Occasionally, when parents are just too tired to care that the kids are chasing the dog around and around the kitchen table, they collapse. Sometimes they just sit and watch from the couch and only react when the dog leaps on to the couch to escape.
Then the magic happens; they look at each other and laugh hysterically and another priceless family memory is indelibly etched in their memories. This and many other stories will be retold over the years at family gatherings.
This year parents will do everything within their power to give their children all that they can afford and then some at Christmas. Parents might better forget trying to buy the newest PS-3, the Wii system, the newest i-pod or other new gadget. These are not ten dollar gifts; these are two- to four-hundred dollar gifts. As parents buy more and more, their stress levels rise in parallel dimensions as they ponder their burgeoning credit card balances.
Maybe it is time to take another look at establishing family traditions rather than spending a lot of money on gifts. Make Christmas cookies together as a family. Watch a Christmas movie together while sipping Mom's fabulous homemade hot chocolate; It's a Wonderful Life was my favorite.
Take a "do nothing" day. Play board games all day; stay in your pajamas; don't answer the telephone and no cell phones allowed. Let your kids' help you put up Christmas decorations or make your own. Make homemade Christmas decorations from a simple mixture of flour, water and salt that makes dough that can be shaped, baked, painted and hung on the tree. Go sliding at the nearest hill, have a snowball fight or build a snowman. Let your kids make you breakfast in bed even if they leave a big mess behind. Do something simple that doesn't cost money.

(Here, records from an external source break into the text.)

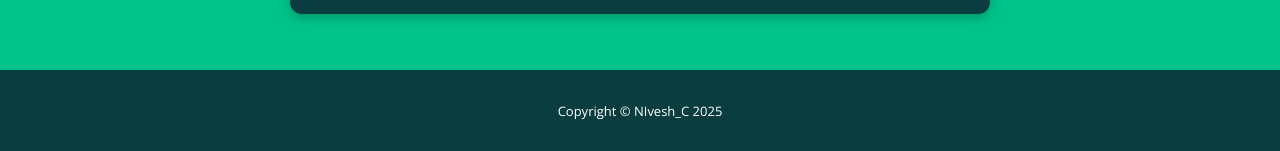
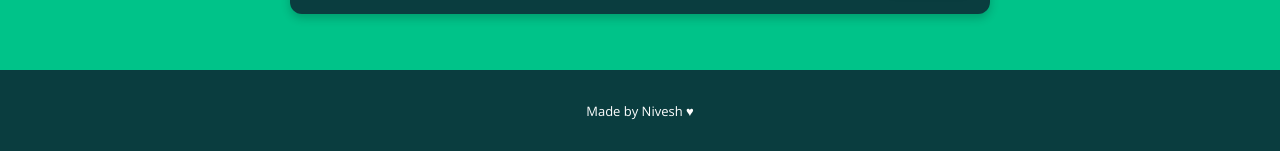
Before and after one commit to Agastyasourcecodes/MyHosteLYF, a plain HTML site: page index.html in a window 1280 px wide. Shown: the part 1792-1943 px from the top of the page. Drawn offline with nearby package versions, Linux system fonts and the light colour scheme.

Commit message:
minor footer change

```diff
--- a/index.html
+++ b/index.html
@@ -201,7 +201,7 @@
     </div>
 </div>
 
-<div class="footer">Copyright © NIvesh_C 2025</div>
+<div class="footer">Made by Nivesh &hearts;</div>
 <!-- footer khtm idhar p -->
 
 </body>
```
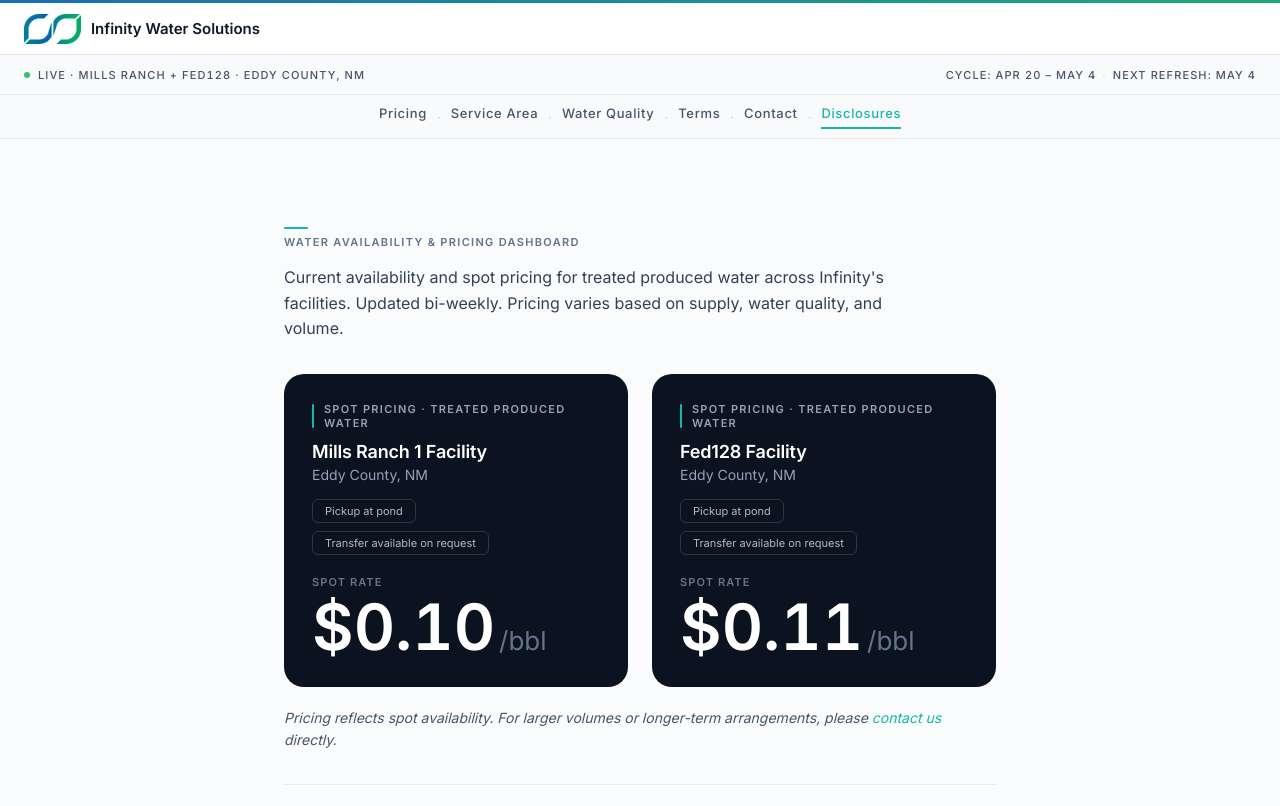
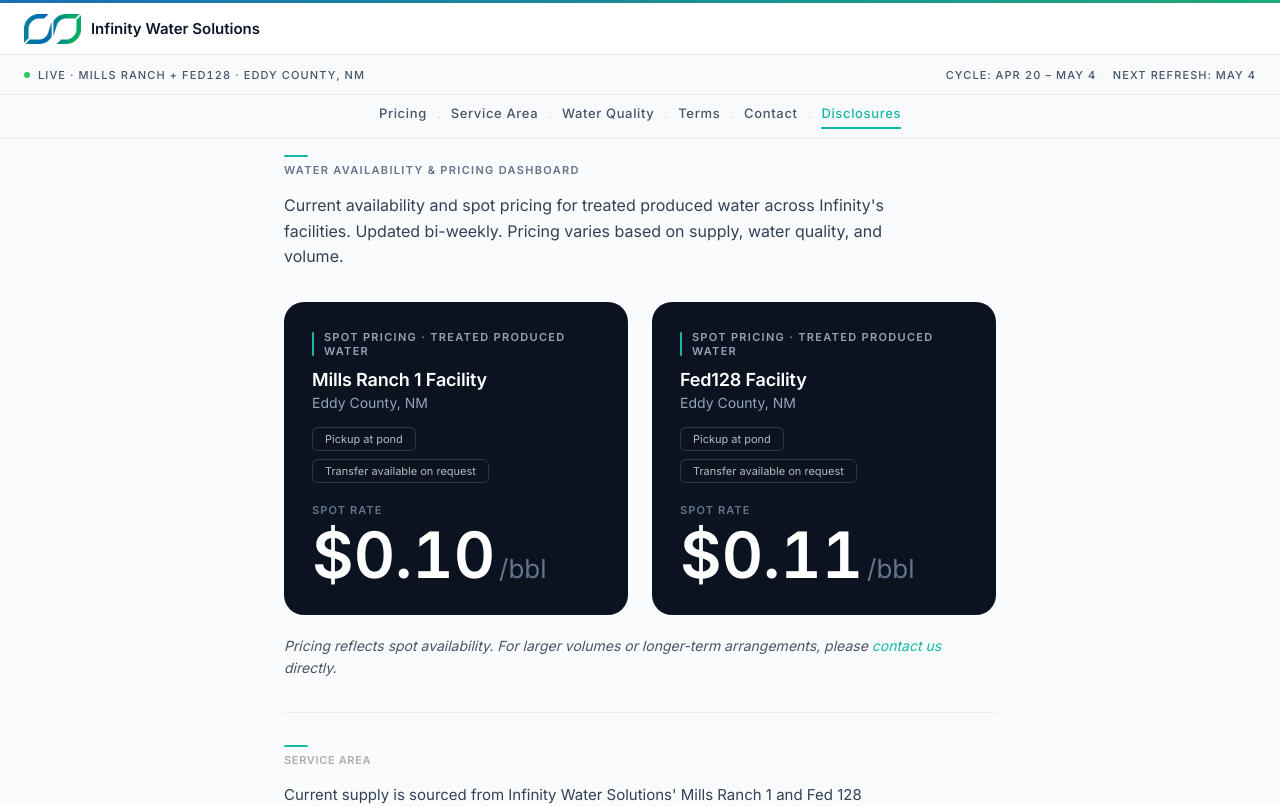
Before and after one commit to cpadilla1117/iws-operator-portal, a React (Vite) app: page / in a window 1280 px wide. Shown: the top 806 px of the page. Built offline with nearby package versions, Linux system fonts and the light colour scheme.

Commit message:
style: tighten gap between sticky nav and page title to 16px
Co-Authored-By: Claude Opus 4.7 (1M context) <noreply@anthropic.com>

```diff
--- a/src/App.jsx
+++ b/src/App.jsx
@@ -697,10 +697,10 @@ export default function App() {
         </div>
       </div>
 
-      <main style={{ maxWidth: 760, margin: '0 auto', padding: isMobile ? '24px 20px 48px' : '48px 24px 80px', scrollMarginTop: 100 }}>
+      <main style={{ maxWidth: 760, margin: '0 auto', padding: isMobile ? '0 20px 48px' : '0 24px 80px', scrollMarginTop: 100 }}>
 
         {/* ── PAGE TITLE BLOCK ── */}
-        <section aria-labelledby="portal-title" style={{ marginTop: 40, marginBottom: 32 }}>
+        <section aria-labelledby="portal-title" style={{ marginTop: 16, marginBottom: 32 }}>
           <div style={{ width: 24, height: 2, background: BRAND.teal, borderRadius: 1, marginBottom: 6 }} />
           <h1 id="portal-title" style={{
             fontSize: 11, fontWeight: 600, color: '#64748B',
```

Do something nice for someone else. Bring some candy or cookies to a nursing home or just visit to brighten the day of folks that would really appreciate it. You will be giving your children the gift of caring for someone else, a great gift indeed.
Twenty years from now, your children may not remember the CD you got them this Christmas. They will remember the Christmas that you spent the entire day with them uninterrupted. They will remember the homemade cookies; the laughter and the other priceless moments together that will help make your family legacy.
This year, put your wallet away and instead, open your heart to your children by not over-spending and stressing yourself out. This Christmas, be safe, be happy, love your family and those close to you and if you are really good, those not so close to you. Merry Christmas. Remember all kids count.
Scot Hurlburt can be reached by e-mail at firstname.lastname@example.org